This is contrarianism on a scale not usually seen in a newspaper article. (They’re usually too short to take this many turns.) It is one thing to counter received wisdom by posing a counterfactual. It is another to spend hours of reporting, gathering facts, calling in experts, putting everything on the record, and then deciding that none of that matters.

On Twitter, I called it “the full Gladwell”; only Malcolm Gladwell at The New Yorker can consistently pull this hairpin twist off and stick the landing, even if he frequently violates good sense and plain facts to do it.

It’s important, though, that this is not just a rhetorical trick. These are the real lives of real people, both in the story itself, and radiating out to its readers and their contacts in a global newspaper, the United States’ paper of record. And the reasoning and evidence that are considered but discarded gives the illusion that this is a choice motivated not by setting reason aside, but considering all options and maximizing one’s expected utility.

Not to “both sides” this, but I’m gonna “both sides” this: in some sense, both Maddow and Manjoo are putting their thumb on the scales, in opposite directions. For Maddow, the experience of almost losing the love of her life makes it so that she would take no willing risk that might endanger her or anyone else. (She acknowledges that a certain amount of unavoidable, unwilling risk remains.)

Manjoo is different. They acknowledge that they have no such experience. They are less concerned with the possible loss of their parents’ lives than the loss of their presence in his life and in their childrens’ lives. They see the willing assumption of risk as an open moral question, and something that can be calculated and appropriately mitigated.

Maddow has constructed a universe where she is a tiny satellite orbiting a much larger planet, whose continued health and existence is the central focus of her concern. Manjoo has drawn a map with themself at its center, where anyone beyond the reach of their telephone falls off the edges.

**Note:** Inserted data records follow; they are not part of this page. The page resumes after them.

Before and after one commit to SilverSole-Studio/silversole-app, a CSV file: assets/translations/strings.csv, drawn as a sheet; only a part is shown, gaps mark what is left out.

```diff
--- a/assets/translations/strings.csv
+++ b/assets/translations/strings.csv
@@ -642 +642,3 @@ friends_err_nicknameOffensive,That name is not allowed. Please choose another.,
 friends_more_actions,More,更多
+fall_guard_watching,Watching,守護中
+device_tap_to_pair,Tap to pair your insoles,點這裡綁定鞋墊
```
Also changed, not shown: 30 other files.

Maddow is also explicitly pleading with her viewers to learn what they can from her experience, and adjust their behavior accordingly. Manjoo is performing their calculus only for themself; they implicitly present themself as a representative example (while also claiming they and their circle are extraordinarily conscientious and effective), but each reader can draw their own conclusions and make their own decision.

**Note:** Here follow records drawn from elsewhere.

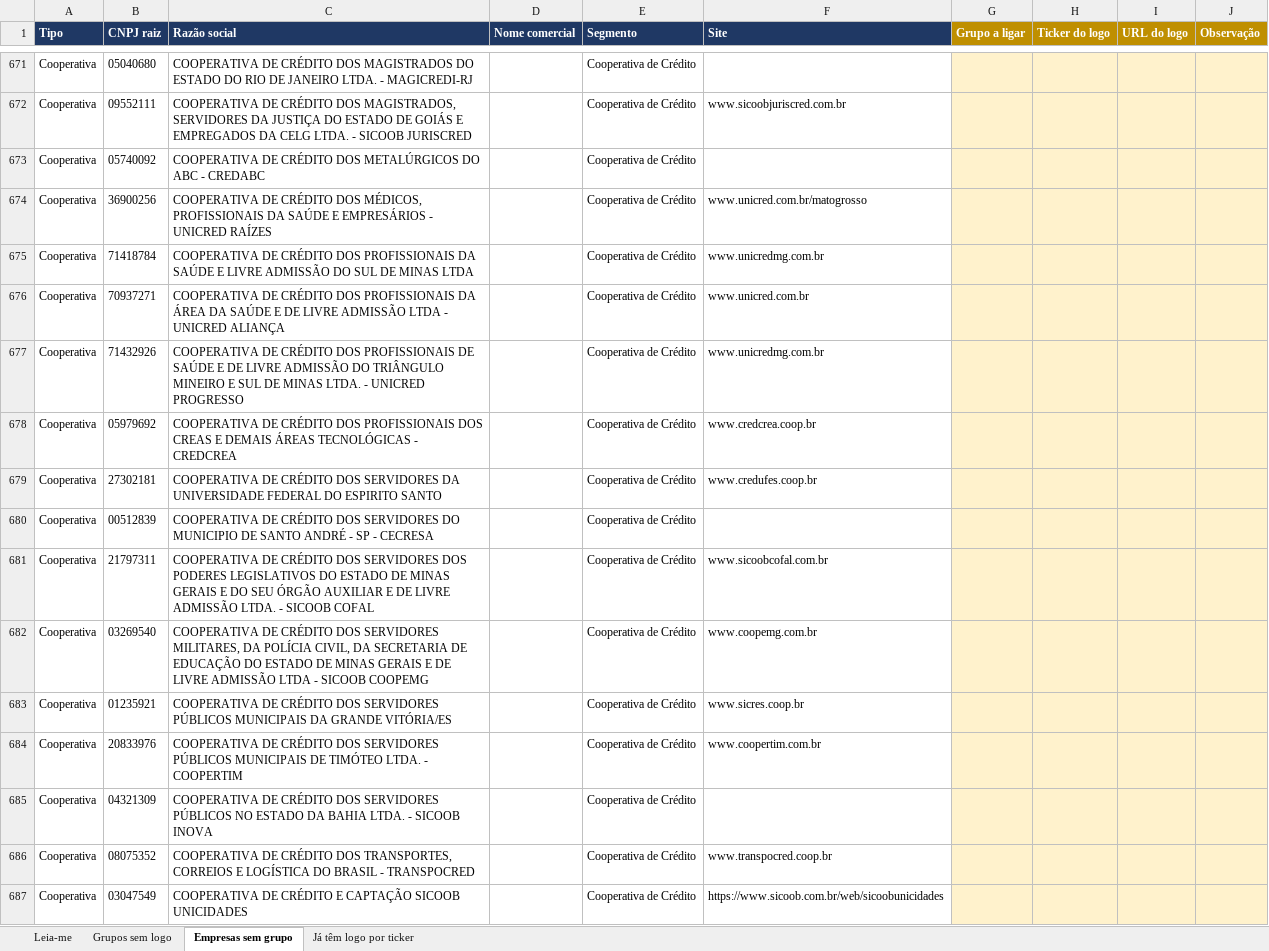
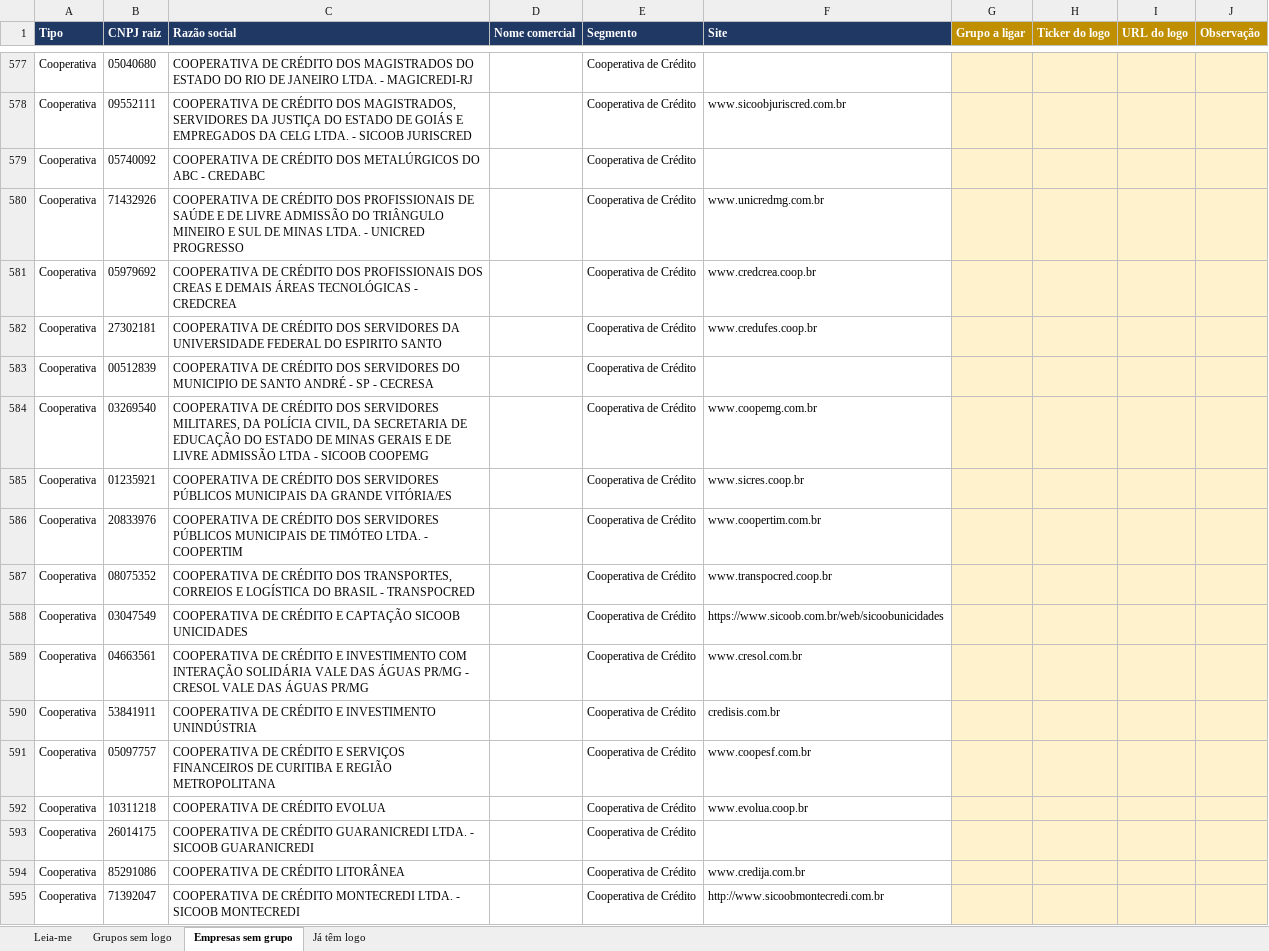
Before and after one commit to guilherme-dealmeida/activest, an Excel workbook: docs/emissores/Logos_Emissoras_RF_2026-10-16.xlsx, sheet Empresas sem grupo, drawn as a sheet; only a part is shown, gaps mark what is left out; the shorter side is filled out with more unchanged rows; values as stored, in another font and other column widths than the file's, no borders; the diff covers the shown part only; the diff names each change by its address in the sheet, - before the commit and + after, or states it on an @@ line.

Commit message:
TRACK_01 - Logos de RF

```diff
--- a/docs/emissores/Logos_Emissoras_RF_2026-10-16.xlsx (sheet Empresas sem grupo)
+++ b/docs/emissores/Logos_Emissoras_RF_2026-10-16.xlsx (sheet Empresas sem grupo)
-sheet tab: Já têm logo por ticker
+sheet tab: Já têm logo
-row 674: Cooperativa | 36900256 | COOPERATIVA DE CRÉDITO DOS MÉDICOS, PROFISSIONAIS DA SAÚDE E EMPRESÁRIOS - UNICRED RAÍZES |  | Cooperativa de Crédito | www.unicred.com.br/matogrosso
-row 675: Cooperativa | 71418784 | COOPERATIVA DE CRÉDITO DOS PROFISSIONAIS DA SAÚDE E LIVRE ADMISSÃO DO SUL DE MINAS LTDA |  | Cooperativa de Crédito | www.unicredmg.com.br
-row 676: Cooperativa | 70937271 | COOPERATIVA DE CRÉDITO DOS PROFISSIONAIS DA ÁREA DA SAÚDE E DE LIVRE ADMISSÃO LTDA - UNICRED ALIANÇA |  | Cooperativa de Crédito | www.unicred.com.br
-row 681: Cooperativa | 21797311 | COOPERATIVA DE CRÉDITO DOS SERVIDORES DOS PODERES LEGISLATIVOS DO ESTADO DE MINAS GERAIS E DO SEU ÓRGÃO AUXILIAR E DE LIVRE ADMISSÃO LTDA. - SICOOB COFAL |  | Cooperativa de Crédito | www.sicoobcofal.com.br
-row 685: Cooperativa | 04321309 | COOPERATIVA DE CRÉDITO DOS SERVIDORES PÚBLICOS NO ESTADO DA BAHIA LTDA. - SICOOB INOVA |  | Cooperativa de Crédito
```
Also changed, not shown: 311 removed rows elsewhere in this sheet, sheet Já têm logo, sheet Grupos sem logo, sheet Leia-me, 25 other files.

At this point the balancing dominoes tip over. Maddow’s position, her argument, and her example are clearly more moral and more persuasive than Manjoo’s. Manjoo’s essay is worth reading, but the conclusion is untenable. It doesn’t do the work needed to arrive there or persuade anyone else to do the same. And at a time when many people are spinning conspiracies about the pandemic, or claiming that it’s no big deal, and in turn influencing others—when we haven’t even yet considered the virus’s impact on the uncounted number of people, from medical staff and many other essential workers to prisoners and the impoverished, who do not simply get to choose how to spend their holiday—it’s irresponsible.

The larger moral tragedy is that because our leaders have failed, and too often actually worked to damage the infrastructure, expertise, and goodwill accumulated over generations, we have no consistent, authoritative guidance on what we should and should not do. We do not know who to trust. We have no money, no help, and no plan but to wait. We have no sense of what rules our friends and neighbors, colleagues and workers, are following when they’re not in our sight; we don’t even know what practices they would even admit to embracing. We have no money; we have no help. We are left on our own, adrift in deep space, scribbling maps and adding sums on the back of a napkin. We are all in this together, yet we are completely alone.

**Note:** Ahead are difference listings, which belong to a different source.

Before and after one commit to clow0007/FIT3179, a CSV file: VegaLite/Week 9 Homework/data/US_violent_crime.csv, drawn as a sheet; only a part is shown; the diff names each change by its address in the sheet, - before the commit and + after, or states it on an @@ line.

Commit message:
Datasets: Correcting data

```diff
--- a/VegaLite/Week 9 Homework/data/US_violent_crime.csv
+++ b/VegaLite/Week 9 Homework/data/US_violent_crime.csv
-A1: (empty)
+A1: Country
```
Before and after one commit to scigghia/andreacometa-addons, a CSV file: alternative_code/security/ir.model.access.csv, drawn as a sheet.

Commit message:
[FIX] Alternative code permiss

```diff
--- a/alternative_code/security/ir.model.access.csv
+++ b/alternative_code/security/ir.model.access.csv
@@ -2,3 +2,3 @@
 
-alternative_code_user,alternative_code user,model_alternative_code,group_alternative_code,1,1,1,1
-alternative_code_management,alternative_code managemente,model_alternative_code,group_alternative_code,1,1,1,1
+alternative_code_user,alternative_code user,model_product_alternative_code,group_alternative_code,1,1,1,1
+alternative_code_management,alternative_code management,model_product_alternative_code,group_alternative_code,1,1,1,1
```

Update: An earlier version of this post used incorrect pronouns for Farhad Manjoo. Manjoo uses they/them pronouns. I regret the error, which, compunded, led to many errors. —TC

Second Update: Actually, Farhad uses both they/them and he/him pronouns. I am relieved I didn’t inadvertently offend the subject of my post with the first version, and since this one is still correct, I am not changing it back.